**Work instructions:**
Where a line of the records contains the word "copyWith", show that line.

Information given: Begin

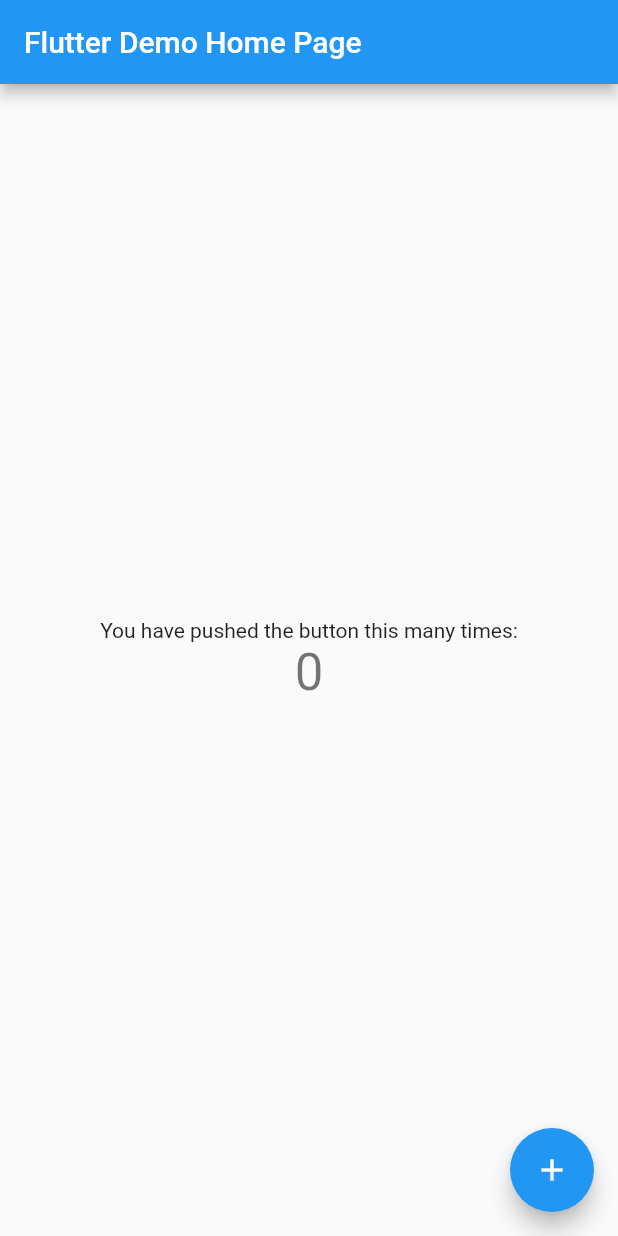
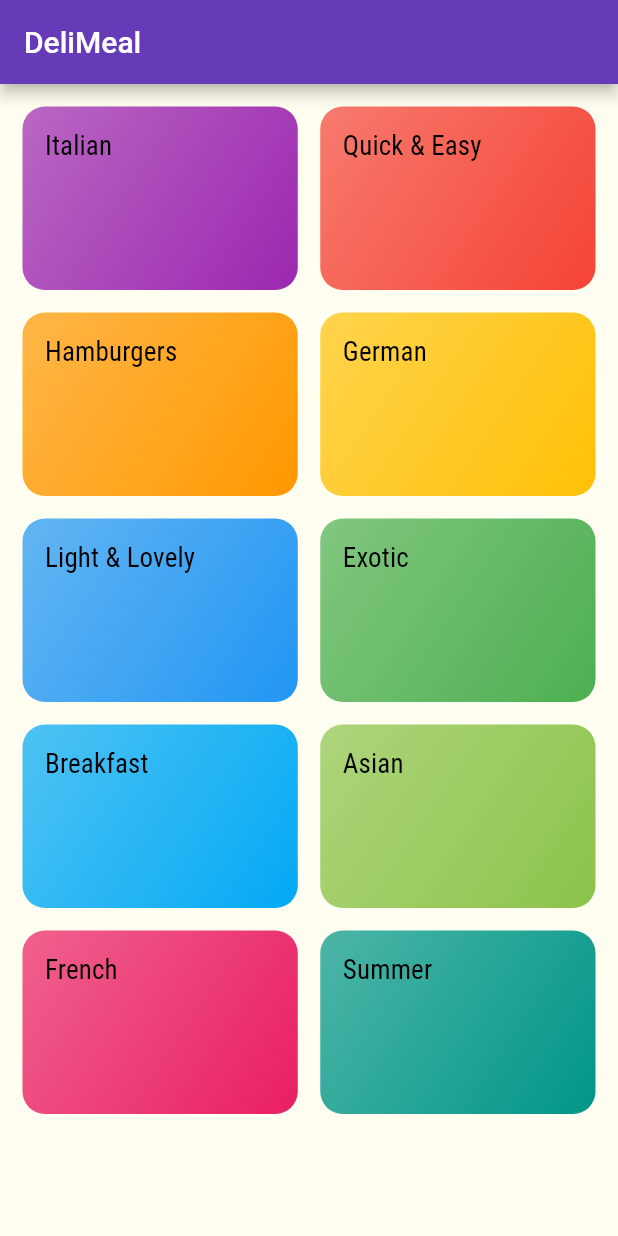
Before and after one commit to jigneshpandav/flutter-simple-meals-app, a Flutter app: the screen it shows after launch, on a phone screen of 412 x 824 dp. Run offline on Flutter 3.47's test engine with Material 2 defaults, Android fonts, the phone set to English and light mode, and no system bars.

Commit message:
Worked on route and category screen

```diff
--- /dev/null
+++ b/lib/categories_screen.dart
@@ -0,0 +1,29 @@
+import 'package:flutter/material.dart';
+import 'package:flutter/rendering.dart';
+import 'package:flutter_simple_meals_app/category_item.dart';
+import 'package:flutter_simple_meals_app/dummy_data.dart';
+
+class CategoriesScreen extends StatelessWidget {
+  const CategoriesScreen({Key? key}) : super(key: key);
+
+  @override
+  Widget build(BuildContext context) {
+    return Scaffold(
+      appBar: AppBar(title: const Text("DeliMeal")),
+      body: GridView(
+        padding: const EdgeInsets.all(15),
+        gridDelegate: const SliverGridDelegateWithMaxCrossAxisExtent(
+          maxCrossAxisExtent: 200,
+          childAspectRatio: 3 / 2,
+          crossAxisSpacing: 15,
+          mainAxisSpacing: 15,
+        ),
+        children: DUMMY_CATEGORIES
+            .map((category) => CategoryItem(
+                  category: category,
+                ))
+            .toList(),
+      ),
+    );
+  }
+}
--- /dev/null
+++ b/lib/category_item.dart
@@ -0,0 +1,39 @@
+import 'package:flutter/material.dart';
+import 'package:flutter_simple_meals_app/category_meals_screen.dart';
+import 'models/category.dart';
+
+class CategoryItem extends StatelessWidget {
+  final Category category;
+
+  const CategoryItem({Key? key, required this.category}) : super(key: key);
+
+  void selectCategory(BuildContext btx, Category category) {
+    Navigator.of(btx).pushNamed('/category-meals', arguments: category);
+  }
+
+  @override
+  Widget build(BuildContext context) {
+    return InkWell(
+        splashColor: Theme.of(context).primaryColor,
+        borderRadius: BorderRadius.circular(15),
+        onTap: () => selectCategory(context, category),
+        child: Container(
+          padding: const EdgeInsets.all(15),
+          child: Text(
+            category.title,
+            style: Theme.of(context).textTheme.subtitle2,
+          ),
+          decoration: BoxDecoration(
+            gradient: LinearGradient(
+              colors: [
+                category.color.withOpacity(0.7),
+                category.color,
+              ],
+              begin: Alignment.topLeft,
+              end: Alignment.bottomRight,
+            ),
+            borderRadius: BorderRadius.circular(15),
+          ),
+        ));
+  }
+}
--- /dev/null
+++ b/lib/category_meals_screen.dart
@@ -0,0 +1,20 @@
+import 'package:flutter/material.dart';
+import 'models/category.dart';
+
+class CategoryMealsScreen extends StatelessWidget {
+  const CategoryMealsScreen({Key? key}) : super(key: key);
+
+  @override
+  Widget build(BuildContext context) {
+    final Category category =
+        ModalRoute.of(context)?.settings.arguments as Category;
+    return Scaffold(
+      appBar: AppBar(
+        title: Text(category.title),
+      ),
+      body: Center(
+        child: Text("The recipes for the category!"),
+      ),
+    );
+  }
+}
--- /dev/null
+++ b/lib/dummy_data.dart
@@ -0,0 +1,55 @@
+import 'package:flutter/material.dart';
+import 'models/category.dart';
+
+const DUMMY_CATEGORIES = [
+  Category(
+    id: 'c1',
+    title: 'Italian',
+    color: Colors.purple,
+  ),
+  Category(
+    id: 'c2',
+    title: 'Quick & Easy',
+    color: Colors.red,
+  ),
+  Category(
+    id: 'c3',
+    title: 'Hamburgers',
+    color: Colors.orange,
+  ),
+  Category(
+    id: 'c4',
+    title: 'German',
+    color: Colors.amber,
+  ),
+  Category(
+    id: 'c5',
+    title: 'Light & Lovely',
+    color: Colors.blue,
+  ),
+  Category(
+    id: 'c6',
+    title: 'Exotic',
+    color: Colors.green,
+  ),
+  Category(
+    id: 'c7',
+    title: 'Breakfast',
+    color: Colors.lightBlue,
+  ),
+  Category(
+    id: 'c8',
+    title: 'Asian',
+    color: Colors.lightGreen,
+  ),
+  Category(
+    id: 'c9',
+    title: 'French',
+    color: Colors.pink,
+  ),
+  Category(
+    id: 'c10',
+    title: 'Summer',
+    color: Colors.teal,
+  ),
+];
--- a/lib/main.dart
+++ b/lib/main.dart
@@ -1,4 +1,6 @@
 import 'package:flutter/material.dart';
+import 'categories_screen.dart';
+import 'category_meals_screen.dart';
 
 void main() {
   runApp(const MyApp());
@@ -11,105 +13,40 @@ class MyApp extends StatelessWidget {
   @override
   Widget build(BuildContext context) {
     return MaterialApp(
-      title: 'Flutter Demo',
+      title: 'DeliMeals',
       theme: ThemeData(
-        // This is the theme of your application.
-        //
-        // Try running your application with "flutter run". You'll see the
-        // application has a blue toolbar. Then, without quitting the app, try
-        // changing the primarySwatch below to Colors.green and then invoke
-        // "hot reload" (press "r" in the console where you ran "flutter run",
-        // or simply save your changes to "hot reload" in a Flutter IDE).
-        // Notice that the counter didn't reset back to zero; the application
-        // is not restarted.
-        primarySwatch: Colors.blue,
+        colorScheme: ColorScheme.fromSwatch(
+          primarySwatch: Colors.deepPurple,
+        ).copyWith(
+          secondary: Colors.teal,
+        ),
+        canvasColor: const Color.fromRGBO(255, 254, 240, 1),
+        fontFamily: 'Raleway',
+        textTheme: ThemeData.light().textTheme.copyWith(
+              bodyText1: TextStyle(color: Color.fromRGBO(20, 51, 51, 1)),
+              bodyText2: TextStyle(color: Color.fromRGBO(20, 51, 51, 1)),
+              // titleLarge: TextStyle(
+              //     color: Color.fromRGBO(20, 51, 51, 0.1),
+              //     fontSize: 25.5,
+              //     fontFamily: 'RobotoCondensed'),
+              // titleSmall: TextStyle(
+              //     color: Color.fromRGBO(20, 51, 51, 0.1),
+              //     fontSize: 25.5,
+              //     fontFamily: 'RobotoCondensed'),
+              subtitle1: const TextStyle(
+                fontSize: 26,
+                fontFamily: 'RobotoCondensed',
+              ),
+              subtitle2: const TextStyle(
+                fontSize: 18,
+                fontFamily: 'RobotoCondensed',
+              ),
+            ),
       ),
-      home: const MyHomePage(title: 'Flutter Demo Home Page'),
+      home: CategoriesScreen(),
+      routes: {
+        '/category-meals': (ctx) => CategoryMealsScreen(),
+      },
     );
   }
 }
-
-class MyHomePage extends StatefulWidget {
-  const MyHomePage({Key? key, required this.title}) : super(key: key);
-
-  // This widget is the home page of your application. It is stateful, meaning
-  // that it has a State object (defined below) that contains fields that affect
-  // how it looks.
-
-  // This class is the configuration for the state. It holds the values (in this
-  // case the title) provided by the parent (in this case the App widget) and
-  // used by the build method of the State. Fields in a Widget subclass are
-  // always marked "final".
-
-  final String title;
-
-  @override
-  State<MyHomePage> createState() => _MyHomePageState();
-}
-
-class _MyHomePageState extends State<MyHomePage> {
-  int _counter = 0;
-
-  void _incrementCounter() {
-    setState(() {
-      // This call to setState tells the Flutter framework that something has
-      // changed in this State, which causes it to rerun the build method below
-      // so that the display can reflect the updated values. If we changed
-      // _counter without calling setState(), then the build method would not be
-      // called again, and so nothing would appear to happen.
-      _counter++;
-    });
-  }
-
-  @override
-  Widget build(BuildContext context) {
-    // This method is rerun every time setState is called, for instance as done
-    // by the _incrementCounter method above.
-    //
-    // The Flutter framework has been optimized to make rerunning build methods
-    // fast, so that you can just rebuild anything that needs updating rather
-    // than having to individually change instances of widgets.
-    return Scaffold(
-      appBar: AppBar(
-        // Here we take the value from the MyHomePage object that was created by
-        // the App.build method, and use it to set our appbar title.
-        title: Text(widget.title),
-      ),
-      body: Center(
-        // Center is a layout widget. It takes a single child and positions it
-        // in the middle of the parent.
-        child: Column(
-          // Column is also a layout widget. It takes a list of children and
-          // arranges them vertically. By default, it sizes itself to fit its
-          // children horizontally, and tries to be as tall as its parent.
-          //
-          // Invoke "debug painting" (press "p" in the console, choose the
-          // "Toggle Debug Paint" action from the Flutter Inspector in Android
-          // Studio, or the "Toggle Debug Paint" command in Visual Studio Code)
-          // to see the wireframe for each widget.
-          //
-          // Column has various properties to control how it sizes itself and
-          // how it positions its children. Here we use mainAxisAlignment to
-          // center the children vertically; the main axis here is the vertical
-          // axis because Columns are vertical (the cross axis would be
-          // horizontal).
-          mainAxisAlignment: MainAxisAlignment.center,
-          children: <Widget>[
-            const Text(
-              'You have pushed the button this many times:',
-            ),
-            Text(
-              '$_counter',
-              style: Theme.of(context).textTheme.headline4,
-            ),
-          ],
-        ),
-      ),
-      floatingActionButton: FloatingActionButton(
-        onPressed: _incrementCounter,
-        tooltip: 'Increment',
-        child: const Icon(Icons.add),
-      ), // This trailing comma makes auto-formatting nicer for build methods.
-    );
-  }
-}
--- /dev/null
+++ b/lib/models/category.dart
@@ -0,0 +1,13 @@
+import 'package:flutter/material.dart';
+
+class Category {
+  final String id;
+  final String title;
+  final Color color;
+
+  const Category({
+    required this.id,
+    required this.title,
+    required this.color,
+  });
+}
```
Also changed, not shown: pubspec.yaml (+36 -25 lines), assets/fonts/Raleway-Black.ttf (added), assets/fonts/Raleway-Bold.ttf (added), assets/fonts/Raleway-Regular.ttf (added), assets/fonts/RobotoCondensed-Bold.ttf (added), assets/fonts/RobotoCondensed-Italic.ttf (added), assets/fonts/RobotoCondensed-Light.ttf (added), assets/fonts/RobotoCondensed-Regular.ttf (added).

Information given: End

**Exercise response:**
+        ).copyWith(
+        textTheme: ThemeData.light().textTheme.copyWith(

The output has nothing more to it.